Action item » Once you have read the entries below, repeat all of them exactly.

[Data entries]
####
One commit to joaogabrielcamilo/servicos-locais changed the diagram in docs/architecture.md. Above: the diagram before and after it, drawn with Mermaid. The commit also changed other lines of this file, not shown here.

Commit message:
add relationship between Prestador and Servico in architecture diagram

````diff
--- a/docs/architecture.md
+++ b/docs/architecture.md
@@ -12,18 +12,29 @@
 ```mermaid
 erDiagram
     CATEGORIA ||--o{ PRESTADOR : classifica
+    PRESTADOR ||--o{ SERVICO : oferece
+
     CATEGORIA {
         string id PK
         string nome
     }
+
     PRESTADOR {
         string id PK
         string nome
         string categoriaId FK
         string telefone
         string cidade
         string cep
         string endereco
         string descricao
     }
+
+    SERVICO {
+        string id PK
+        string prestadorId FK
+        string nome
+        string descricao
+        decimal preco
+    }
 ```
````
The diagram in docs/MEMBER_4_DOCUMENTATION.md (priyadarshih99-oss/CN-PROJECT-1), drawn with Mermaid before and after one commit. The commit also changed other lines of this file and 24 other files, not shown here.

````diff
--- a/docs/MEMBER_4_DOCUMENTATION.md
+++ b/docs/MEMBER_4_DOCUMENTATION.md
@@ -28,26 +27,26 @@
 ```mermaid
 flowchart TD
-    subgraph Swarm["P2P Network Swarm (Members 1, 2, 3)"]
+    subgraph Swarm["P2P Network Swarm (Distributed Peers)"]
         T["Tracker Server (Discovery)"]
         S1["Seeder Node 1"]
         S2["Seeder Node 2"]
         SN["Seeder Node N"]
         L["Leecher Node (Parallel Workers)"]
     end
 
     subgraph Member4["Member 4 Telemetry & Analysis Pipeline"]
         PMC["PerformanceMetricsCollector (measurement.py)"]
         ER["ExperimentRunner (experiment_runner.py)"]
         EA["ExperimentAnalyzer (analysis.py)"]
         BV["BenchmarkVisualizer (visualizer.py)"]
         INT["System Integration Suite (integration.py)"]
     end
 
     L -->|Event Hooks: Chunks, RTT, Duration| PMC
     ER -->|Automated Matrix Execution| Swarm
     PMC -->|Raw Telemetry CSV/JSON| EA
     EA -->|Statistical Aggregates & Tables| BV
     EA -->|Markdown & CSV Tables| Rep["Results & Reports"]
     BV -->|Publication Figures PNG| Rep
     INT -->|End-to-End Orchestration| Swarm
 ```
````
####
Answer space »
One commit to joaogabrielcamilo/servicos-locais changed the diagram in docs/architecture.md. Above: the diagram before and after it, drawn with Mermaid. The commit also changed other lines of this file, not shown here.

Commit message:
add relationship between Prestador and Servico in architecture diagram

````diff
--- a/docs/architecture.md
+++ b/docs/architecture.md
@@ -12,18 +12,29 @@
 ```mermaid
 erDiagram
     CATEGORIA ||--o{ PRESTADOR : classifica
+    PRESTADOR ||--o{ SERVICO : oferece
+
     CATEGORIA {
         string id PK
         string nome
     }
+
     PRESTADOR {
         string id PK
         string nome
         string categoriaId FK
         string telefone
         string cidade
         string cep
         string endereco
         string descricao
     }
+
+    SERVICO {
+        string id PK
+        string prestadorId FK
+        string nome
+        string descricao
+        decimal preco
+    }
 ```
````
The diagram in docs/MEMBER_4_DOCUMENTATION.md (priyadarshih99-oss/CN-PROJECT-1), drawn with Mermaid before and after one commit. The commit also changed other lines of this file and 24 other files, not shown here.

````diff
--- a/docs/MEMBER_4_DOCUMENTATION.md
+++ b/docs/MEMBER_4_DOCUMENTATION.md
@@ -28,26 +27,26 @@
 ```mermaid
 flowchart TD
-    subgraph Swarm["P2P Network Swarm (Members 1, 2, 3)"]
+    subgraph Swarm["P2P Network Swarm (Distributed Peers)"]
         T["Tracker Server (Discovery)"]
         S1["Seeder Node 1"]
         S2["Seeder Node 2"]
         SN["Seeder Node N"]
         L["Leecher Node (Parallel Workers)"]
     end
 
     subgraph Member4["Member 4 Telemetry & Analysis Pipeline"]
         PMC["PerformanceMetricsCollector (measurement.py)"]
         ER["ExperimentRunner (experiment_runner.py)"]
         EA["ExperimentAnalyzer (analysis.py)"]
         BV["BenchmarkVisualizer (visualizer.py)"]
         INT["System Integration Suite (integration.py)"]
     end
 
     L -->|Event Hooks: Chunks, RTT, Duration| PMC
     ER -->|Automated Matrix Execution| Swarm
     PMC -->|Raw Telemetry CSV/JSON| EA
     EA -->|Statistical Aggregates & Tables| BV
     EA -->|Markdown & CSV Tables| Rep["Results & Reports"]
     BV -->|Publication Figures PNG| Rep
     INT -->|End-to-End Orchestration| Swarm
 ```
````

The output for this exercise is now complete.